I made some ice-cream too, but I think I’m going to experiment a little more before I officially post about that. It had a perfect texture, but it tasted kind of like sweetened condensed milk. Good for a couple bites, then just a bit sickening.
I’ve started another project, too…still need to trim up those squares, but it’s fun to see them start to come together. Vote: which do you like best, Flying Geese or Pinwheels??To be honest, I’m probably going to use both of them. Why not 🙂
Staying at home a couple days also proved useful in one other respect: I finally got to see what nuisance is visiting my bird feeder.
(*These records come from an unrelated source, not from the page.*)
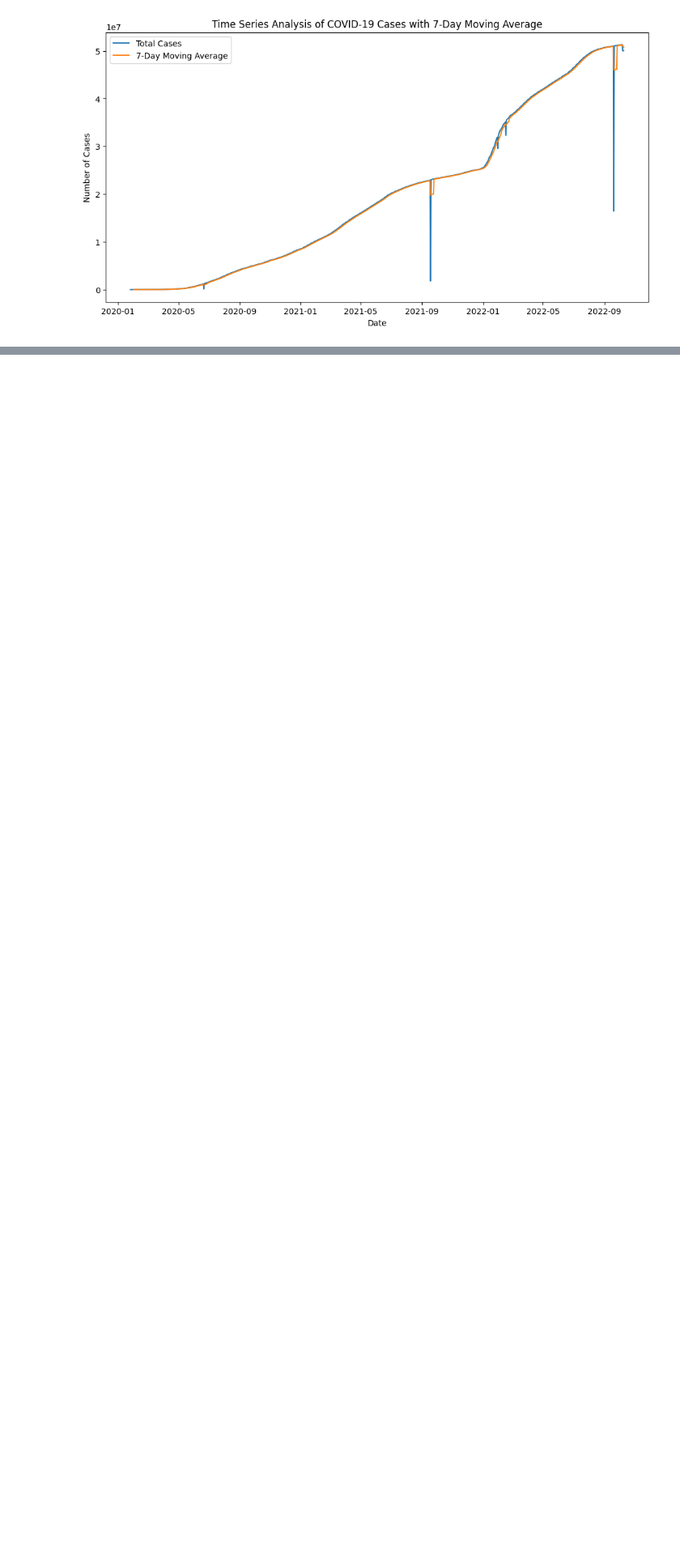
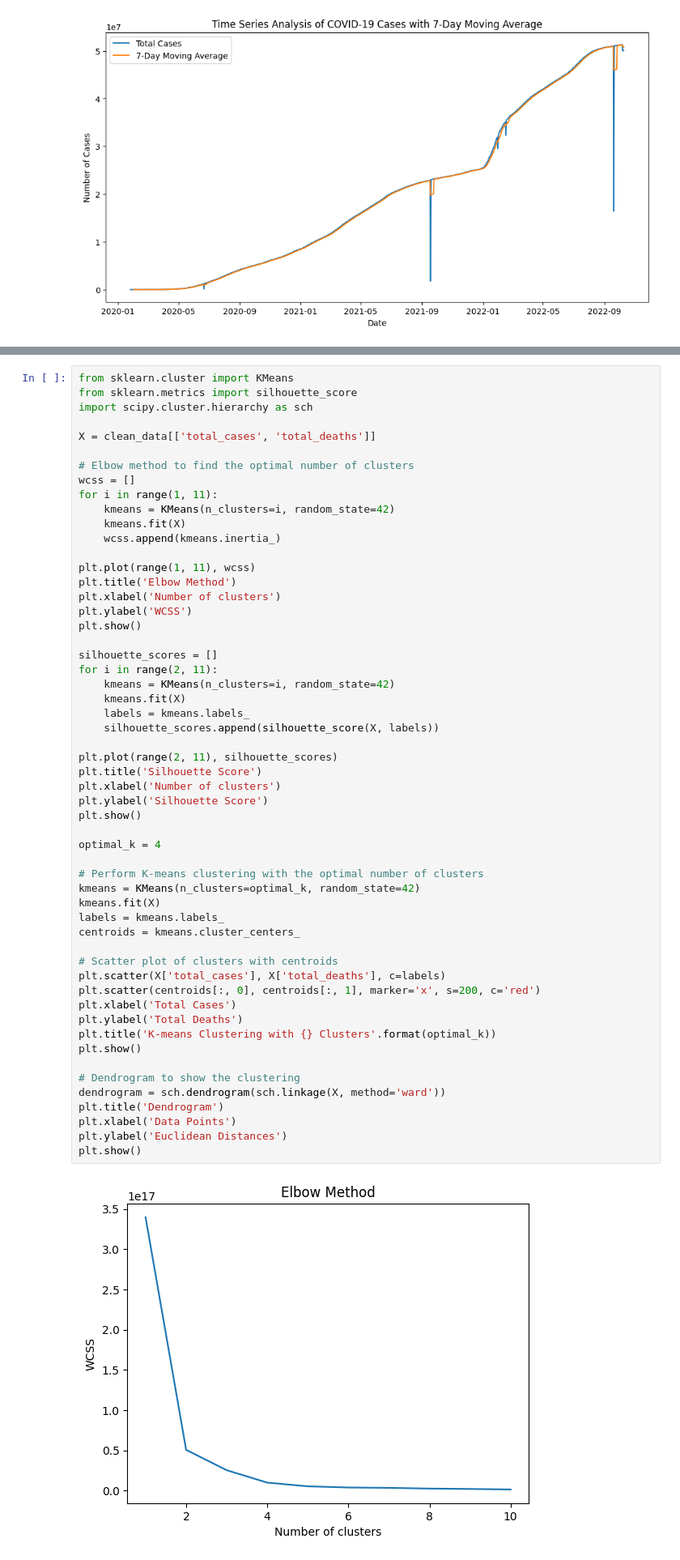
Before and after one commit to genkioverdrive/EDA, a Jupyter notebook: Exploratory_Data_Analysis_Task.ipynb, the cells around one changed output, grey strips where cells are left out. Shown at 81% size. Drawn from its saved outputs; the diff is of its cells as text; blank space fills up the shorter version.

```diff
--- a/Exploratory_Data_Analysis_Task.ipynb
+++ b/Exploratory_Data_Analysis_Task.ipynb
@@ -220,0 +362,57 @@ See the caveats in the documentation: https://pandas.pydata.org/pandas-docs/stab
+# %%
+from sklearn.cluster import KMeans
+from sklearn.metrics import silhouette_score
+import scipy.cluster.hierarchy as sch
+
+X = clean_data[['total_cases', 'total_deaths']]
+
+# Elbow method to find the optimal number of clusters
+wcss = []
+for i in range(1, 11):
+    kmeans = KMeans(n_clusters=i, random_state=42)
+    kmeans.fit(X)
+    wcss.append(kmeans.inertia_)
+
+plt.plot(range(1, 11), wcss)
+plt.title('Elbow Method')
+plt.xlabel('Number of clusters')
+plt.ylabel('WCSS')
+plt.show()
+
+silhouette_scores = []
+for i in range(2, 11):
+    kmeans = KMeans(n_clusters=i, random_state=42)
+    kmeans.fit(X)
+    labels = kmeans.labels_
+    silhouette_scores.append(silhouette_score(X, labels))
+
+plt.plot(range(2, 11), silhouette_scores)
+plt.title('Silhouette Score')
+plt.xlabel('Number of clusters')
+plt.ylabel('Silhouette Score')
+plt.show()
+
+optimal_k = 4
+
+# Perform K-means clustering with the optimal number of clusters
+kmeans = KMeans(n_clusters=optimal_k, random_state=42)
+kmeans.fit(X)
+labels = kmeans.labels_
+centroids = kmeans.cluster_centers_
+
+# Scatter plot of clusters with centroids
+plt.scatter(X['total_cases'], X['total_deaths'], c=labels)
+plt.scatter(centroids[:, 0], centroids[:, 1], marker='x', s=200, c='red')
+plt.xlabel('Total Cases')
+plt.ylabel('Total Deaths')
+plt.title('K-means Clustering with {} Clusters'.format(optimal_k))
+plt.show()
+
+# Dendrogram to show the clustering
+dendrogram = sch.dendrogram(sch.linkage(X, method='ward'))
+plt.title('Dendrogram')
+plt.xlabel('Data Points')
+plt.ylabel('Euclidean Distances')
+plt.show()
+# %% [output]
+[figure, added]
```
Also changed, not shown: parts of 10 cells of this notebook.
I knew someone was coming because it was flinging seeds all over the porch. I’m still not sure what that’s about. I think it must be some sort of nasty-bird game. Anyway, I was sitting on the couch one afternoon and all of a sudden there was a nasty racket outside. So i looked, and here was this guy sitting on top of the feeder and screaming his lungs out. I scared him off, he came back and screamed some more. We’ve been doing this for 3 days straight. He doesn’t eat the seeds, just throws them around, yells at me, and scares off the cute birds. I’m about to take down the feeder to shut him up but I really wanted some nice little birds to stop in 😦 So, seriously, if anyone knows how to win this battle, let me know!!
Anyway, that’s about all I’ve got to write about. Not much going on at work, but I think I’m progressing and they’re giving me a few more interesting things to do. We did a wedding last week where the plan was to pass appetizers at the wedding site just after the ceremony while the photos were being done, before the guests made their way up to the barn for the reception. They actually sent me down alone to do it, which i thought was quite brave of them. It wasn’t anything fancy, just simple cooking or assembling, but it was nice to be on my own. Not to mention that the wedding site was a cute little cabin next to a creek, and the weather was perfect, and when everything was done the servers gave me lemonade and I got to sit outside and enjoy myself until they finally sent someone with a golf cart to come pick me and my stuff up 🙂 I’ve also now done two successful services on fish station, so I guess I’m not exclusively Garde Manger anymore. I’m honestly a little surprised, because when I interviewed they told me clearly that I shouldn’t expect to do anything but GM until toward the end of my internship, so this is a bit ahead of schedule. I don’t really know if they were just testing to see how/what I’d do, or if they really think I’m ready to start rotating me around. We shall see.
Anyway it’s now 2:30am and I still have to be at work tomorrow, so off I go.